Combination therapy may be useful against resistant bacteria
The team found that colistin worked well with protein synthesis inhibitor antibiotics, which alone have no activity against Gram-negative bacteria…
Results of a new study suggest that combination therapy may be useful in targeting resistant Gram-negative bacteria.
It is widely known that many strains of mostly Gram-negative bacteria have become and are still becoming increasingly resistant to current antibiotic drugs. With the development of new antibacterial drugs slowing down due to a number of reasons, scientists are looking to study combination therapy for use against bacteria.
Combination therapy includes using two or more drugs together to restore or increase the efficacy of both drugs against the bacterial pathogen that is resistant to ordinary antibiotics.
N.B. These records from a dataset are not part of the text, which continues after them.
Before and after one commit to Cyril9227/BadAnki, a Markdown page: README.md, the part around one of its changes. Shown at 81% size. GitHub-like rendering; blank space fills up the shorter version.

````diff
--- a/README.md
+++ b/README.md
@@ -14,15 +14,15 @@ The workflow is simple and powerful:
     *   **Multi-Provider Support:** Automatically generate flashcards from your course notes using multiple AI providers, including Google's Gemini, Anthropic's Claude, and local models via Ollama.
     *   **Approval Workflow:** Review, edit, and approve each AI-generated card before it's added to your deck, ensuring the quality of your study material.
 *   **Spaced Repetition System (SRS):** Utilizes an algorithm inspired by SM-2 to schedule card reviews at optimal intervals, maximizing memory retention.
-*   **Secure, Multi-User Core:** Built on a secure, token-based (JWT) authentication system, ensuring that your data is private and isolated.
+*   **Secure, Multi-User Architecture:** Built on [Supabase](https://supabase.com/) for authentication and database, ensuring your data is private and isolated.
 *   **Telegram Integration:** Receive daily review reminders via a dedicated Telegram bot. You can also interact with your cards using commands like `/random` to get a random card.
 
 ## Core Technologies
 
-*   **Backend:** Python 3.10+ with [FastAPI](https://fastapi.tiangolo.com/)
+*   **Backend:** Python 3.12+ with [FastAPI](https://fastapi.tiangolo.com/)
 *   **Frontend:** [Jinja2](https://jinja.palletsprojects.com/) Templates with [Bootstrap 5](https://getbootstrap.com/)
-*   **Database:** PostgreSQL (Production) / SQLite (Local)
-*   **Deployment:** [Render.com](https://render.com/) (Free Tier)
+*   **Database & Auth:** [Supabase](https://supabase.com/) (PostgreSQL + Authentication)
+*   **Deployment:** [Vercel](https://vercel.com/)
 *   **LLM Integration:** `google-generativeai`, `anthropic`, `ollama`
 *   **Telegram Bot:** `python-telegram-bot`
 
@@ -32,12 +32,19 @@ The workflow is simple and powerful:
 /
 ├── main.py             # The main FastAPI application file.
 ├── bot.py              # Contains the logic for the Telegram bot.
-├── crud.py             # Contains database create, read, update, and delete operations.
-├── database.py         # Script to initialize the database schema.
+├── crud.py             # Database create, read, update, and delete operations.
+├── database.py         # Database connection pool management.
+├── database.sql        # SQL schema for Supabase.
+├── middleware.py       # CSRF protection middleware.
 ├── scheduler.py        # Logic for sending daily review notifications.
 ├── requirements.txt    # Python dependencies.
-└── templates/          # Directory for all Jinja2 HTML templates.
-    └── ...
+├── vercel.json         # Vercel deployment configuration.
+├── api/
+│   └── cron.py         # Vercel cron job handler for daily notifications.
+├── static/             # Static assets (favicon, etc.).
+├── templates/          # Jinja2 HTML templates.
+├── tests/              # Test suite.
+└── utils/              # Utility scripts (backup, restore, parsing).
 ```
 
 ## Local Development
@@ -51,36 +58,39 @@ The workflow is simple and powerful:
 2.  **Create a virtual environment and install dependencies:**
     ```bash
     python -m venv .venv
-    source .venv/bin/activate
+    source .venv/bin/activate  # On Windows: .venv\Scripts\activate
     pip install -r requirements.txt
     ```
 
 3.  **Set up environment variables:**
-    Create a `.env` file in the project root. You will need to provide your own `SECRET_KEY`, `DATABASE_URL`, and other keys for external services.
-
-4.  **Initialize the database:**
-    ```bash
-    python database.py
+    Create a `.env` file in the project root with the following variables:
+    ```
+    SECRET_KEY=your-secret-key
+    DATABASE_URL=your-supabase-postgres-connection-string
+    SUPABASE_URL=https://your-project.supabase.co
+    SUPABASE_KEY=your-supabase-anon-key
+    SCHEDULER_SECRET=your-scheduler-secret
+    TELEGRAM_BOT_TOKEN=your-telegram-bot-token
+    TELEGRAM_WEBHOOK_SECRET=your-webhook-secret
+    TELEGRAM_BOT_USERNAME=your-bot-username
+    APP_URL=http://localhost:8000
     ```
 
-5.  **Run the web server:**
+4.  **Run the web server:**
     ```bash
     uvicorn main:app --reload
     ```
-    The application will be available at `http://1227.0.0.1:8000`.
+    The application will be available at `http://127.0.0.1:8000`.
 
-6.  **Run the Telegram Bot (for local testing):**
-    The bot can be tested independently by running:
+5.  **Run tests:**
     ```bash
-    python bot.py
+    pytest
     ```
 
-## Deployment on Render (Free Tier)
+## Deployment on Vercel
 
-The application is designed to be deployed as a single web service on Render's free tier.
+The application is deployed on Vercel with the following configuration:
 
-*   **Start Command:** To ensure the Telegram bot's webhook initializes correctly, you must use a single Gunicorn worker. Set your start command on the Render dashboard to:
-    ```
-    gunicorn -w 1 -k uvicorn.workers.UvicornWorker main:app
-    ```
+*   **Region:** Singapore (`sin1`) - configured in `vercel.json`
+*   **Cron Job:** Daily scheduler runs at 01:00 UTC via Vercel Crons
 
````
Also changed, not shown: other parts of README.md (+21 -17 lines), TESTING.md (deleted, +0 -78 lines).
New research suggests that drugs working together in this way may even be effective against bacteria resistant to colistin, which is a treatment currently considered as a last resort.
As present evidence points towards the potential for the rapid spread of worldwide colistin resistance, the findings of this study are especially promising.
“For an infected patient, if the multidrug-resistant Gram-negative bacterial pathogen is resistant to colistin, then there is a big problem,” said senior author Dr James Kirby, Director of the Clinical Microbiology Laboratory at Beth Israel Deaconess Medical Centre (BIDMC), where the research took place.
Dr Kirby and his team screened 19 different antibiotics for their synergy with colistin, in their Antimicrobial Agents and Chemotherapy study. The scientists discovered several potential combinations where synergy was detected, and as such infections with resistant pathogens could be treated with combination therapy.
The team found that colistin worked well with linezolid, fusidic acid and clindamycin. These are protein synthesis inhibitor antibiotics, which alone have no activity against Gram-negative bacteria.
“It was remarkable to see two drugs, each of which is inactive on its own against these bacteria, inhibiting them in combination,” notes Dr Thea Brennan-Krohn.
“These findings suggest that colistin retains sub-lethal activity against colistin-resistant bacteria, which may enable drugs like linezolid to reach their targets.”
“Faced with highly resistant pathogens, clinicians often currently treat with multiple antibiotics without knowing the benefit the combinations may provide,” said Dr Kirby.
“This study now provides some scientific underpinning for these choices and direction for future investigation.”
Dr Kirby added that combination therapy may also allow clinicians to use lower but effective doses of colistin and other drugs, that in turn would avoid toxicities associated with the drugs, along with slowing the development of antibiotic resistance.
The study was funded by the National Institute of Allergy and Infectious Diseases, the National Institutes of Health and the Department of Health and Human Services.